Problem requirements>
Exclude the pictures and retype the entries as written.

──────────────────────────────

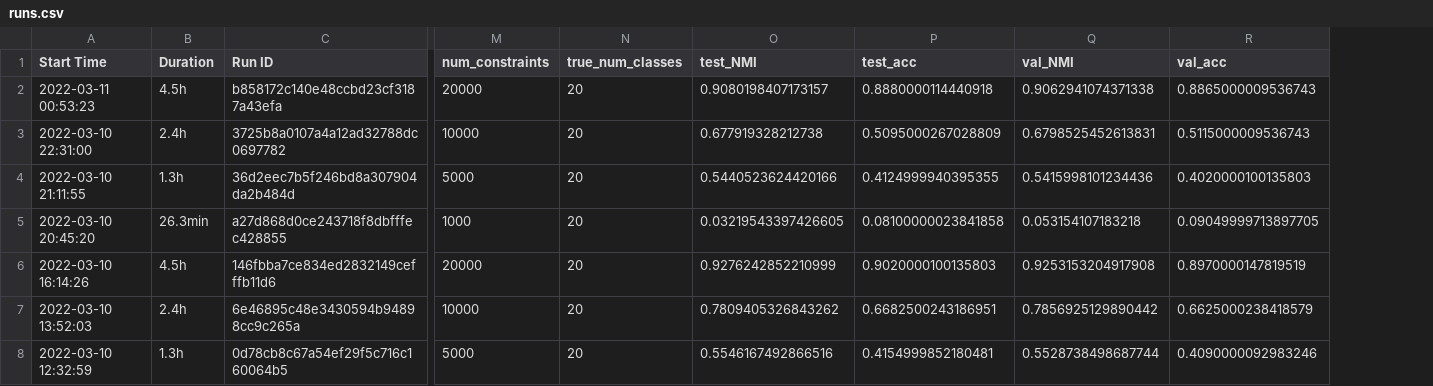
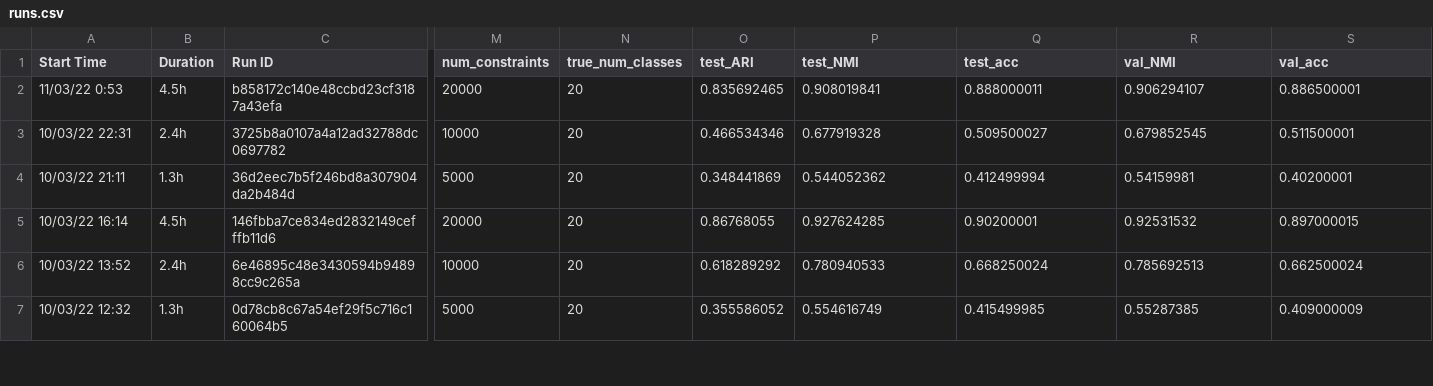
Before and after one commit to rpranav22/cc-top, a CSV file: notebooks/runs.csv, drawn as a sheet; only a part is shown, gaps mark what is left out; removed rows and columns are numbered as before the commit, all else as after; rows hold the shown columns only; the diff covers the shown part only; the diff names each change by its address in the sheet, - before the commit and + after, or states it on an @@ line.

```diff
--- a/notebooks/runs.csv
+++ b/notebooks/runs.csv
+column O (test_ARI), rows 2-7: 0.835692465 | 0.466534346 | 0.348441869 | 0.86768055 | 0.618289292 | 0.355586052
-A2 (Start Time): 2022-03-11 00:53:23
+A2 (Start Time): 11/03/22 0:53
-P2 (test_NMI): 0.9080198407173157
+P2 (test_NMI): 0.908019841
-Q2 (test_acc): 0.8880000114440918
+Q2 (test_acc): 0.888000011
-R2 (val_NMI): 0.9062941074371338
+R2 (val_NMI): 0.906294107
-S2 (val_acc): 0.8865000009536743
+S2 (val_acc): 0.886500001
-A3 (Start Time): 2022-03-10 22:31:00
+A3 (Start Time): 10/03/22 22:31
-P3 (test_NMI): 0.677919328212738
+P3 (test_NMI): 0.677919328
-Q3 (test_acc): 0.5095000267028809
+Q3 (test_acc): 0.509500027
-R3 (val_NMI): 0.6798525452613831
+R3 (val_NMI): 0.679852545
-S3 (val_acc): 0.5115000009536743
+S3 (val_acc): 0.511500001
-A4 (Start Time): 2022-03-10 21:11:55
+A4 (Start Time): 10/03/22 21:11
-P4 (test_NMI): 0.5440523624420166
+P4 (test_NMI): 0.544052362
-Q4 (test_acc): 0.4124999940395355
+Q4 (test_acc): 0.412499994
-R4 (val_NMI): 0.5415998101234436
+R4 (val_NMI): 0.54159981
-S4 (val_acc): 0.4020000100135803
+S4 (val_acc): 0.40200001
-row 5: 2022-03-10 20:45:20 | 26.3min | a27d868d0ce243718f8dbfffec428855 | 1000 | 20 | 0.03219543397426605 | 0.08100000023841858 | 0.053154107183218 | 0.09049999713897705
-A5 (Start Time): 2022-03-10 16:14:26
+A5 (Start Time): 10/03/22 16:14
-P5 (test_NMI): 0.9276242852210999
+P5 (test_NMI): 0.927624285
-Q5 (test_acc): 0.9020000100135803
+Q5 (test_acc): 0.90200001
-R5 (val_NMI): 0.9253153204917908
+R5 (val_NMI): 0.92531532
-S5 (val_acc): 0.8970000147819519
+S5 (val_acc): 0.897000015
-A6 (Start Time): 2022-03-10 13:52:03
+A6 (Start Time): 10/03/22 13:52
-P6 (test_NMI): 0.7809405326843262
+P6 (test_NMI): 0.780940533
-Q6 (test_acc): 0.6682500243186951
+Q6 (test_acc): 0.668250024
-R6 (val_NMI): 0.7856925129890442
+R6 (val_NMI): 0.785692513
-S6 (val_acc): 0.6625000238418579
+S6 (val_acc): 0.662500024
-A7 (Start Time): 2022-03-10 12:32:59
+A7 (Start Time): 10/03/22 12:32
-P7 (test_NMI): 0.5546167492866516
+P7 (test_NMI): 0.554616749
-Q7 (test_acc): 0.4154999852180481
+Q7 (test_acc): 0.415499985
-R7 (val_NMI): 0.5528738498687744
+R7 (val_NMI): 0.55287385
-S7 (val_acc): 0.4090000092983246
+S7 (val_acc): 0.409000009
```
Also changed, not shown: 2 removed rows and 20 edited cells elsewhere in this file, 20 other files.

──────────────────────────────

Reply to the task>
Before and after one commit to rpranav22/cc-top, a CSV file: notebooks/runs.csv, drawn as a sheet; only a part is shown, gaps mark what is left out; removed rows and columns are numbered as before the commit, all else as after; rows hold the shown columns only; the diff covers the shown part only; the diff names each change by its address in the sheet, - before the commit and + after, or states it on an @@ line.

```diff
--- a/notebooks/runs.csv
+++ b/notebooks/runs.csv
+column O (test_ARI), rows 2-7: 0.835692465 | 0.466534346 | 0.348441869 | 0.86768055 | 0.618289292 | 0.355586052
-A2 (Start Time): 2022-03-11 00:53:23
+A2 (Start Time): 11/03/22 0:53
-P2 (test_NMI): 0.9080198407173157
+P2 (test_NMI): 0.908019841
-Q2 (test_acc): 0.8880000114440918
+Q2 (test_acc): 0.888000011
-R2 (val_NMI): 0.9062941074371338
+R2 (val_NMI): 0.906294107
-S2 (val_acc): 0.8865000009536743
+S2 (val_acc): 0.886500001
-A3 (Start Time): 2022-03-10 22:31:00
+A3 (Start Time): 10/03/22 22:31
-P3 (test_NMI): 0.677919328212738
+P3 (test_NMI): 0.677919328
-Q3 (test_acc): 0.5095000267028809
+Q3 (test_acc): 0.509500027
-R3 (val_NMI): 0.6798525452613831
+R3 (val_NMI): 0.679852545
-S3 (val_acc): 0.5115000009536743
+S3 (val_acc): 0.511500001
-A4 (Start Time): 2022-03-10 21:11:55
+A4 (Start Time): 10/03/22 21:11
-P4 (test_NMI): 0.5440523624420166
+P4 (test_NMI): 0.544052362
-Q4 (test_acc): 0.4124999940395355
+Q4 (test_acc): 0.412499994
-R4 (val_NMI): 0.5415998101234436
+R4 (val_NMI): 0.54159981
-S4 (val_acc): 0.4020000100135803
+S4 (val_acc): 0.40200001
-row 5: 2022-03-10 20:45:20 | 26.3min | a27d868d0ce243718f8dbfffec428855 | 1000 | 20 | 0.03219543397426605 | 0.08100000023841858 | 0.053154107183218 | 0.09049999713897705
-A5 (Start Time): 2022-03-10 16:14:26
+A5 (Start Time): 10/03/22 16:14
-P5 (test_NMI): 0.9276242852210999
+P5 (test_NMI): 0.927624285
-Q5 (test_acc): 0.9020000100135803
+Q5 (test_acc): 0.90200001
-R5 (val_NMI): 0.9253153204917908
+R5 (val_NMI): 0.92531532
-S5 (val_acc): 0.8970000147819519
+S5 (val_acc): 0.897000015
-A6 (Start Time): 2022-03-10 13:52:03
+A6 (Start Time): 10/03/22 13:52
-P6 (test_NMI): 0.7809405326843262
+P6 (test_NMI): 0.780940533
-Q6 (test_acc): 0.6682500243186951
+Q6 (test_acc): 0.668250024
-R6 (val_NMI): 0.7856925129890442
+R6 (val_NMI): 0.785692513
-S6 (val_acc): 0.6625000238418579
+S6 (val_acc): 0.662500024
-A7 (Start Time): 2022-03-10 12:32:59
+A7 (Start Time): 10/03/22 12:32
-P7 (test_NMI): 0.5546167492866516
+P7 (test_NMI): 0.554616749
-Q7 (test_acc): 0.4154999852180481
+Q7 (test_acc): 0.415499985
-R7 (val_NMI): 0.5528738498687744
+R7 (val_NMI): 0.55287385
-S7 (val_acc): 0.4090000092983246
+S7 (val_acc): 0.409000009
```
Also changed, not shown: 2 removed rows and 20 edited cells elsewhere in this file, 20 other files.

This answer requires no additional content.